PARIS (Reuters) - French lawmakers approved tougher penalties for defying a nationwide confinement order as the coronavirus death toll rose on Sunday, with a first member of the country’s medical profession among the victims.
Reacting to news of the doctor’s death, health minister Olivier Veran paid tribute to medical staff confronting the pandemic and urged other workers to keep key services running, even as the lockdown halts many businesses deemed non-essential.
“The medical profession is making a heavy sacrifice in our country today,” Veran said on LCI television.
The doctor who died was an emergency specialist at the university hospital in Compiegne, north of Paris, where several other staff have tested positive for the virus, according to French media reports.

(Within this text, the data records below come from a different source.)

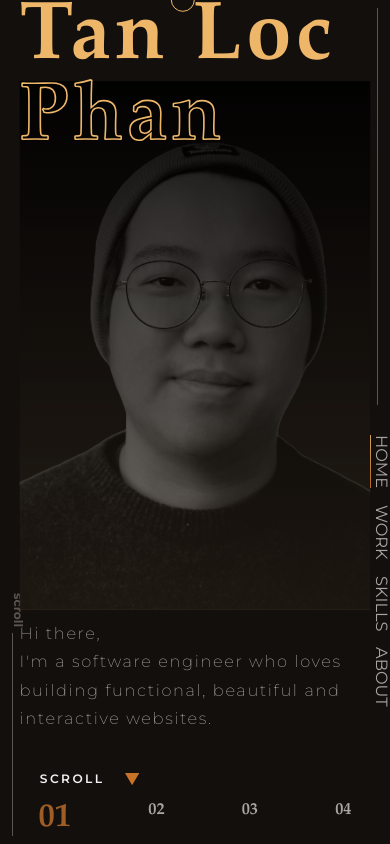
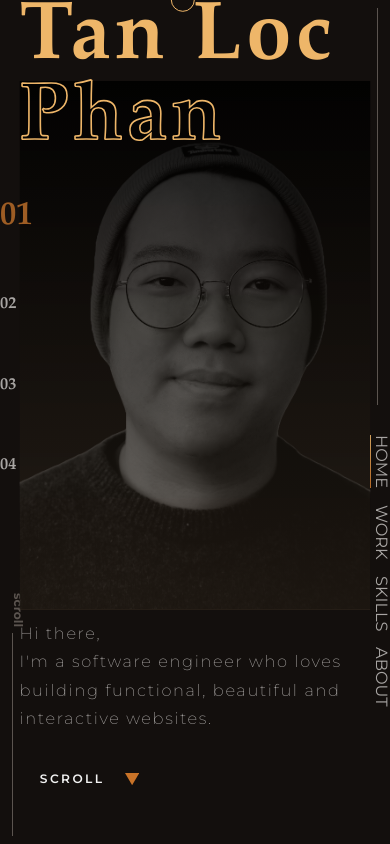
Before and after one commit to locphan2207/personal-web, a React (Create React App) app: page / in a window 390 px wide. Built offline with nearby package versions, Linux system fonts and the light colour scheme.

Commit message:
adjust again

```diff
--- a/src/components/PageIndicator.css
+++ b/src/components/PageIndicator.css
@@ -11,11 +11,8 @@
 @media only screen and (max-width: 480px) {
   .page-numbers {
     position: fixed;
-    flex-direction: row;
-    bottom: 1%;
-    top: unset;
-    width: 100%;
-    height: unset;
+    top: 20%;
+    z-index: 5;
   }
 }
 
```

The coronavirus death toll recorded by French hospitals rose by 112 to 674 on Sunday, officials said, while the number of confirmed cases increased by 11% to 16,018 over 24 hours.

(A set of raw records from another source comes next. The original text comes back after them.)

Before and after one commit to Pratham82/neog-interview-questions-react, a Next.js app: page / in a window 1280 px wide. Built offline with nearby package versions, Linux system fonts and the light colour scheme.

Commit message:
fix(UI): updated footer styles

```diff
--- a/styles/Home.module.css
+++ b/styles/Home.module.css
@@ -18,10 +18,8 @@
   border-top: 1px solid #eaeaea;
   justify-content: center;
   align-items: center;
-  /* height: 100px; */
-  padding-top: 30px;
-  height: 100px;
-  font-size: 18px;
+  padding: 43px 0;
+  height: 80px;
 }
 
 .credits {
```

France’s top administrative court on Sunday rejected demands that it impose stricter confinement rules, but the government is taking its own advice on tougher measures.
Those caught defying the order - which has exceptions for essential commuting, shopping and solitary exercise - will also face harsher penalties, ranging from 135 to 3,700 euros ($3,960) and a six-month prison term for repeat breaches, under the health emergency bill approved by lawmakers.

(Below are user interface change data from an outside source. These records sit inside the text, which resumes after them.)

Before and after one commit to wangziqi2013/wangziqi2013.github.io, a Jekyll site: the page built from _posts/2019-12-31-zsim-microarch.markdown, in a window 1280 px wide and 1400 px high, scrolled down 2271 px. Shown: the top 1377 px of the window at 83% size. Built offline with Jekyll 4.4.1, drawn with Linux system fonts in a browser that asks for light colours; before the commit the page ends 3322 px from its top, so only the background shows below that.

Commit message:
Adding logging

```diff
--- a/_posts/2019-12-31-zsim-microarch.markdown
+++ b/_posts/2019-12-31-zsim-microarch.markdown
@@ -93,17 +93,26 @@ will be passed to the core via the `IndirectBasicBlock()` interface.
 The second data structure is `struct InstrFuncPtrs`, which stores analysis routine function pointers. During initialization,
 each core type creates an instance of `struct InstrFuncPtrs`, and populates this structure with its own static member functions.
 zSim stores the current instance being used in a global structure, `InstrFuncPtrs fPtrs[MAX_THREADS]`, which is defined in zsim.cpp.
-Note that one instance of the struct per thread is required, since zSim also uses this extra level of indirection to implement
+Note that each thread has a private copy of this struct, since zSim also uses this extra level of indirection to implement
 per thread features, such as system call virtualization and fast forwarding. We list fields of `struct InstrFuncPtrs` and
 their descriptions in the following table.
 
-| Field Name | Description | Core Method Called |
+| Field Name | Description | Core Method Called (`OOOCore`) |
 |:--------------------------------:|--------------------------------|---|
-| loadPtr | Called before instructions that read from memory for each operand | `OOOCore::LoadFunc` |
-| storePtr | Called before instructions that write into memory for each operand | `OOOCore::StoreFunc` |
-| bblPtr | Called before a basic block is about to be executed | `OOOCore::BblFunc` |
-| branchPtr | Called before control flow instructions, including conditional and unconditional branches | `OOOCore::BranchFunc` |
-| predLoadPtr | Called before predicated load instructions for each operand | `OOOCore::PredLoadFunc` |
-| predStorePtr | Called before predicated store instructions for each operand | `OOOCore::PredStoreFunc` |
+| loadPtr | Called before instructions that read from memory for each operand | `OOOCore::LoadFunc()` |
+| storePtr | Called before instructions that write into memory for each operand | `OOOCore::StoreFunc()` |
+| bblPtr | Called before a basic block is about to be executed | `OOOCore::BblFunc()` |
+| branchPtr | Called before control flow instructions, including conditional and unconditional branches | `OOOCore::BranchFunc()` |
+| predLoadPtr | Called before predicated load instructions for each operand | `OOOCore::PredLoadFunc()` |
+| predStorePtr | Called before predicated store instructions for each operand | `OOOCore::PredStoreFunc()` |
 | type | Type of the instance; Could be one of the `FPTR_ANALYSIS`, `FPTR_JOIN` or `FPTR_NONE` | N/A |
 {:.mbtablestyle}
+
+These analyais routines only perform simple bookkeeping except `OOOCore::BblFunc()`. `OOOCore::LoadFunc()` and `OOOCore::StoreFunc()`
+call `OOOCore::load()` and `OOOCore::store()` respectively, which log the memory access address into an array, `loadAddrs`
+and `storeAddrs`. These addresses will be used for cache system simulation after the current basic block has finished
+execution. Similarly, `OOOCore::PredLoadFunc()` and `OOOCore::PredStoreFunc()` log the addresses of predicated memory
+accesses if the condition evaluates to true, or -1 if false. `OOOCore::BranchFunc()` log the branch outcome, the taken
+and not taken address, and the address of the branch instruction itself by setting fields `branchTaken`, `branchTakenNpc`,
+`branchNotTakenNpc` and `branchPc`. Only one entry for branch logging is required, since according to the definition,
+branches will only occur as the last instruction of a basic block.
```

Supermarket retailer Auchan [AUCH.UL] separately announced a 1,000 euro ($1,070) bonus for employees, amid concern over staffing levels in critical areas of the economy and public services.
The government is considering a tax-free “attendance bonus” for people who need to be at their workplace to carry out key jobs, officials have said.
“We’re asking citizens to continue mobilising to keep our economy working,” health minister Veran said. “Not for the sake of economic objectives or budgets, but because a single missing link can bring down the entire production system.”
Veran also said France was expecting preliminary results within two weeks from a clinical test of the effectiveness of anti-malaria drug hydroxychloroquine against COVID-19, the condition caused by the virus.
There are as yet no vaccines or treatments approved but trials are under way in the United States and Europe to see whether hydroxychloroquine can prevent, or reduce the severity of, the illness.
French hospitals began testing the anti-malarial and three other drugs on Sunday, research institute Inserm said, as part of a European program involving 3,200 COVID-19 patients.
Reporting by Elizabeth Pineau and Laurence Frost Additional reporting by Caroline Pailliez; Editing by Andrew Heavens and David Holmes